Advanced attacks are out, while persistent, relatively simple attacks are in. Despite all of the APT hype in recent years, cybercriminals, and especially nation-state attackers, prefer to keep things simple. Information security experts explain why.
The FBI calls ransomware "a prevalent, increasing threat." One recent campaign earned at least $325 million in global profits, while U.S. victims tell the FBI they paid $24 million in ransoms in 2015. And attackers are plowing profits back into improving their malicious code.
Although relatively few carriers offer cyber insurance, buyers can negotiate favorable terms when purchasing policies, say Experian's Michael Bruemmer and NetDiligence's Mark Greisiger, who explain why in this interview.
Hackers stole $100 million from the Bangladesh Bank after apparently obtaining payment-transfer codes and moving the money overseas in what experts say appears to be one of the largest bank heists in history.
Because of growing cybersecurity concerns, CISOs in the financial sector finally are getting more time with their boards of directors and more direct interaction with senior executives, says John Carlson, chief of staff at the Financial Services Information Sharing and Analysis Center.
The Internal Revenue Service has temporarily deactivated an online PIN-retrieval tool meant to prevent stolen Social Security numbers from being used to file fraudulent returns after finding that hackers had successfully subverted the system.
The big-name breaches have made us all sensitive to the loss of personal and competitive data.
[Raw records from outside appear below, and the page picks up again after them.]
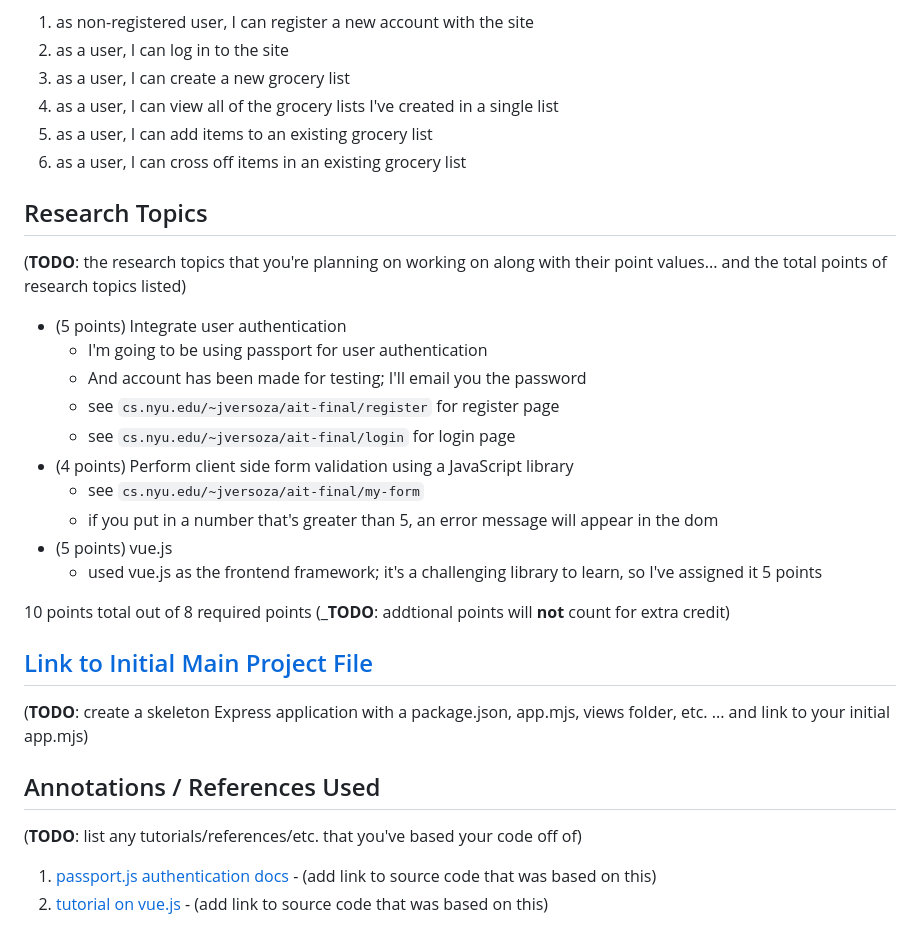
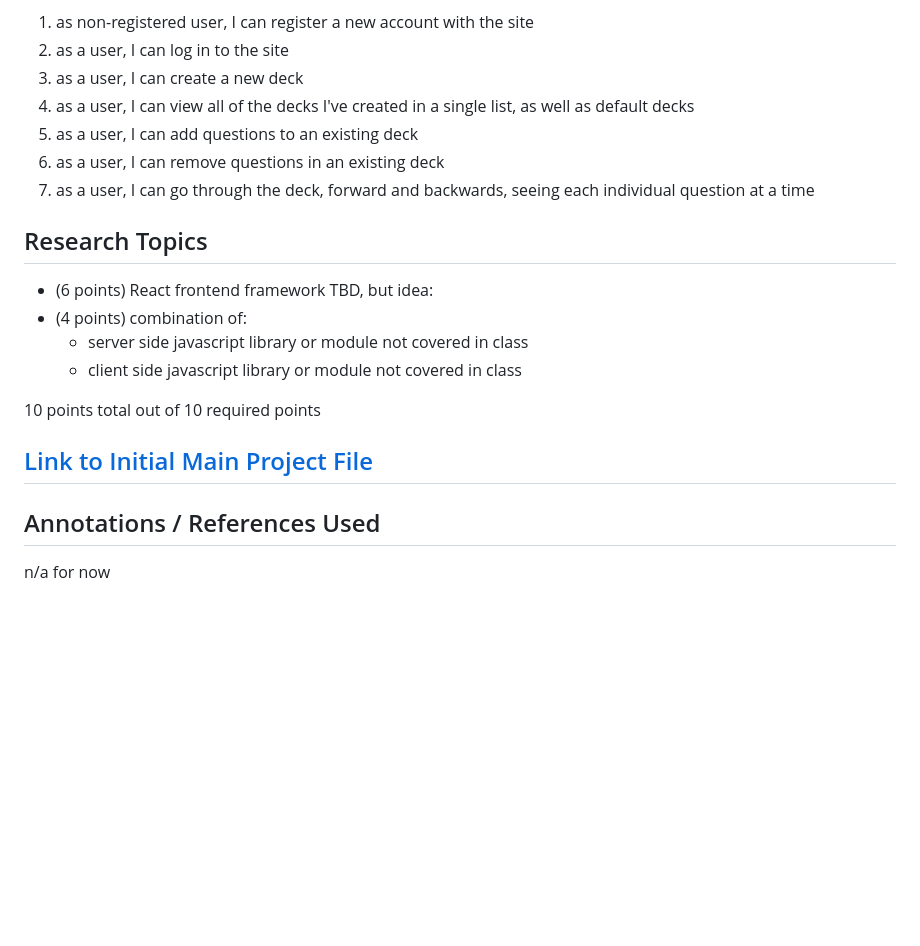
Before and after one commit to gboeker/dive-deeper, a Markdown page: README.md, the part around the change printed below. Rendered like a GitHub page; blank space fills up the shorter version.

```diff
--- a/README.md
+++ b/README.md
@@ -82,35 +59,24 @@ Here's a [complex example from wikipedia](https://upload.wikimedia.org/wikipedia
 1. as non-registered user, I can register a new account with the site
 2. as a user, I can log in to the site
-3. as a user, I can create a new grocery list
-4. as a user, I can view all of the grocery lists I've created in a single list
-5. as a user, I can add items to an existing grocery list
-6. as a user, I can cross off items in an existing grocery list
+3. as a user, I can create a new deck
+4. as a user, I can view all of the decks I've created in a single list, as well as default decks
+5. as a user, I can add questions to an existing deck
+6. as a user, I can remove questions in an existing deck
+7. as a user, I can go through the deck, forward and backwards, seeing each individual question at a time
 
 ## Research Topics
 
-(__TODO__: the research topics that you're planning on working on along with their point values... and the total points of research topics listed)
+* (6 points) React frontend framework
+TBD, but idea:
+* (4 points) combination of:
+  * server side javascript library or module not covered in class
+  * client side javascript library or module not covered in class
 
-* (5 points) Integrate user authentication
-    * I'm going to be using passport for user authentication
-    * And account has been made for testing; I'll email you the password
-    * see <code>cs.nyu.edu/~jversoza/ait-final/register</code> for register page
-    * see <code>cs.nyu.edu/~jversoza/ait-final/login</code> for login page
-* (4 points) Perform client side form validation using a JavaScript library
-    * see <code>cs.nyu.edu/~jversoza/ait-final/my-form</code>
-    * if you put in a number that's greater than 5, an error message will appear in the dom
-* (5 points) vue.js
-    * used vue.js as the frontend framework; it's a challenging library to learn, so I've assigned it 5 points
-
-10 points total out of 8 required points (___TODO__: addtional points will __not__ count for extra credit)
+10 points total out of 10 required points
 
 
 ## [Link to Initial Main Project File](app.mjs)
 
-(__TODO__: create a skeleton Express application with a package.json, app.mjs, views folder, etc. ... and link to your initial app.mjs)
-
 ## Annotations / References Used
 
-(__TODO__: list any tutorials/references/etc. that you've based your code off of)
-
-1. [passport.js authentication docs](http://passportjs.org/docs) - (add link to source code that was based on this)
-2. [tutorial on vue.js](https://vuejs.org/v2/guide/) - (add link to source code that was based on this)
+n/a for now
```
Also changed, not shown: other parts of README.md (+17 -40 lines), documentation/deck-create.png (added), documentation/deck-slug.png (added), documentation/deck.png (added), documentation/site-map.png (added), 2 other files.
But are we overlooking the real risks? Shawn Henry of CrowdStrike offers insight on how we need to evolve our core defenses.
Blockchain technology used by bitcoin and other cryptocurrencies offers opportunities for enhanced authentication and ID management, as well as cross-border money remittances, says Ben Knieff of the consultancy Aite. But he contends it's not clear that the technology could play a role in faster payments.
Spear phishing, well-crafted socially engineered wire-transfer schemes and mobile-app overlay attacks will continue to escalate, which is why anti-phishing education is becoming increasingly critical, Dave Jevans of the Anti-Phishing Working Group says in this video interview.
The Justice Department's appeal of a court order that the government can't compel Apple to unlock an iPhone used by an accused drug dealer is significant because it sets in motion a process that could lead to a Supreme Court ruling on whether mobile device makers must give law enforcement an encryption backdoor.
An estimated half of all ransomware infection victims give in to criminals' ransom demands, thus enticing attackers to refine and continue their campaigns, warns Intel Security's Raj Samani in this video interview.
Webroot has just released its 2016 edition of its annual threat brief. In an exclusive interview, Michael Malloy, executive vice president of products and strategy, discusses the report and how its key findings will likely play out in the year ahead.